Sony will begin to restore services to its Playstation Network after it took it down following an attack resulting in the loss of personal data of nearly 80 million users around the globe.
The company said the two services were turned off after a criminal cyber-attack on its data center in San Diego, Calif., and that it engaged multiple expert information security firms and conducted an extensive audit of the system.
New security measures have implemented. However, it's still unclear if the cyber-attack also involved the stealing of credit card information, the company said.
While there is no evidence at this time that credit card data was taken, the company is committed to helping its customers protect their personal data and will provide a complimentary offering to assist users in enrolling in identity theft protection services and/or similar programs, Sony said in a statement.
Sony Corp's No.2 Kazuo Hirai said Sony would give affected customers 30 days of free access to its Qriocity music-streaming service and a free month of Playstation Plus. In addition, Sony said it will provide credit card protection services for the 10 million customers whose data were compromised.
The company first pulled the plug on its PlayStation Network on April 19, but waited a full 7 days to disclose this Tuesday that it was because of a security breach instead of a technical problem.

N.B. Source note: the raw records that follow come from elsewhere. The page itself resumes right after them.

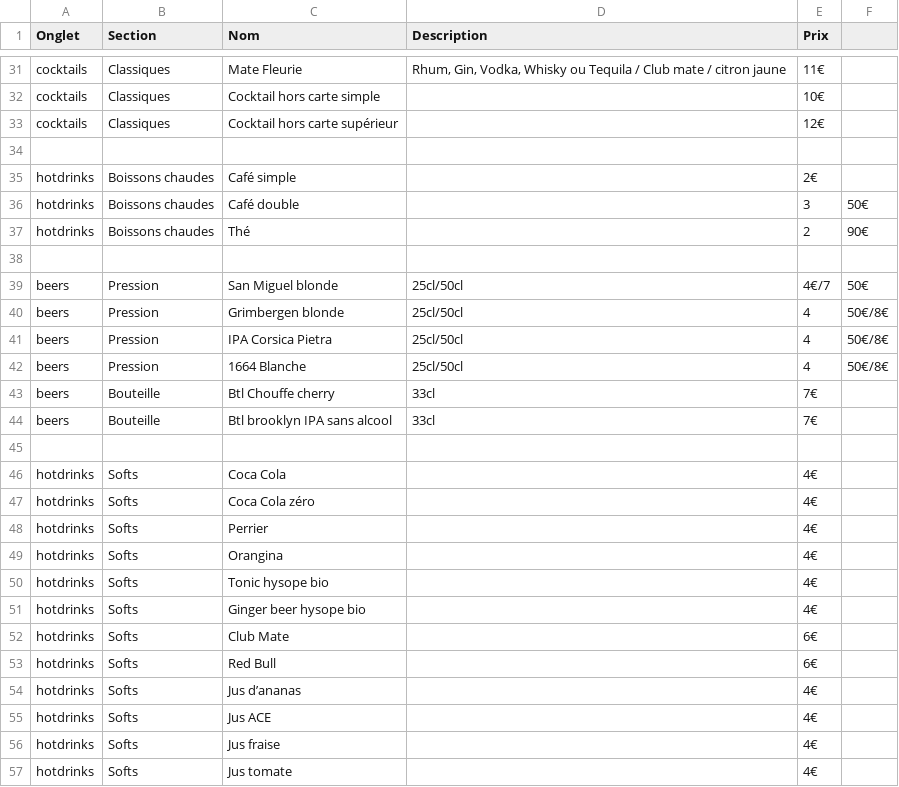
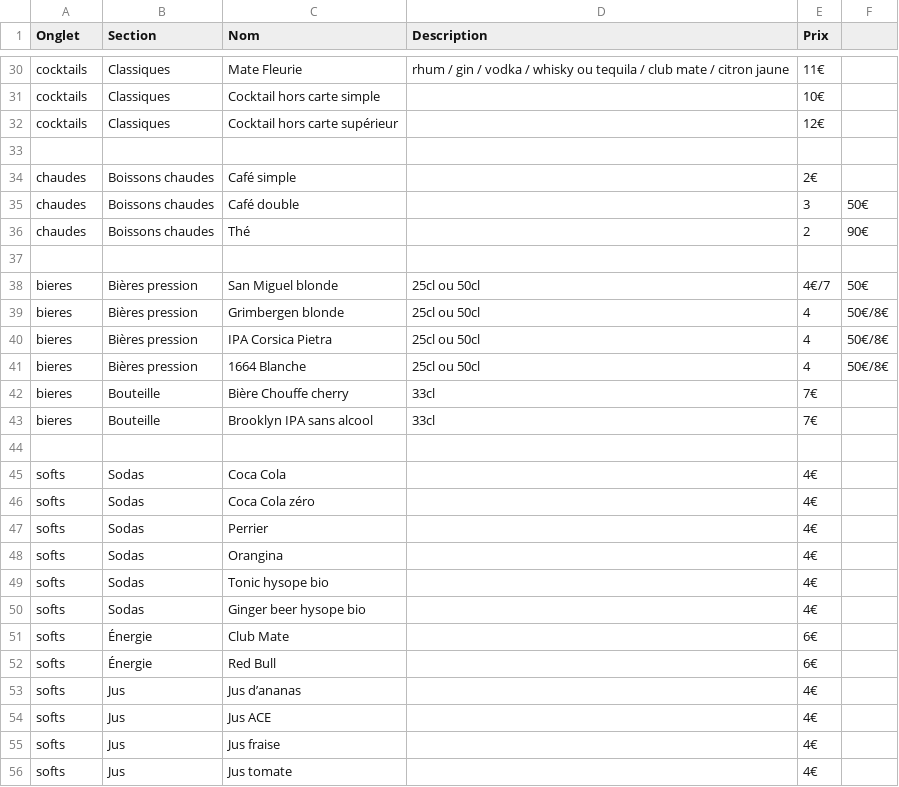
Before and after one commit to NachoB17/menu-test, a CSV file: menu.csv, drawn as a sheet; only a part is shown, gaps mark what is left out; addresses are those after the commit; the diff covers the shown part only; the diff names each change by its address in the sheet, - before the commit and + after, or states it on an @@ line.

```diff
--- a/menu.csv
+++ b/menu.csv
-D30 (Description): Rhum, Gin, Vodka, Whisky ou Tequila / Club mate /…
+D30 (Description): rhum / gin / vodka / whisky ou tequila / club mate /…
-A34:A36 (Onglet): hotdrinks
+A34:A36 (Onglet): chaudes
-A38:A43 (Onglet): beers
+A38:A43 (Onglet): bieres
-B38:B41 (Section): Pression
+B38:B41 (Section): Bières pression
-D38:D41 (Description): 25cl/50cl
+D38:D41 (Description): 25cl ou 50cl
-C42 (Nom): Btl Chouffe cherry
+C42 (Nom): Bière Chouffe cherry
-C43 (Nom): Btl brooklyn IPA sans alcool
+C43 (Nom): Brooklyn IPA sans alcool
-A45:A56 (Onglet): hotdrinks
+A45:A56 (Onglet): softs
-B45:B50 (Section): Softs
+B45:B50 (Section): Sodas
-B51:B52 (Section): Softs
+B51:B52 (Section): Énergie
-B53:B56 (Section): Softs
+B53:B56 (Section): Jus
```
Also changed, not shown: 5 added rows, 5 removed rows and 113 edited cells elsewhere in this file, 1 other file.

The delay would have given ample time for hackers to sell or maliciously exploit the data, security experts have contended, and now lawmakers in several countries are taking action.
The delay prompted anger among online users, although company said it was due to a forensic investigation.
It could lead to legal action around the globe and pose a challenge for Hirai, who Stringer has said is in pole position to succeed him.
In the United States, several members of Congress seized on the breach to push for tougher laws protecting personal information. A House of Representatives subcommittee was directed to investigate the hacking incident.
In Britain, a government watchdog launched an investigation of the incident.
It's estimated that name, address, country, email address, birthdate, PSN password and login and other details were stolen from approximately 77 million users globally.
Sony issued a fact-sheet on its official blog this week stating that while data was compromised, the credit card information was encrypted.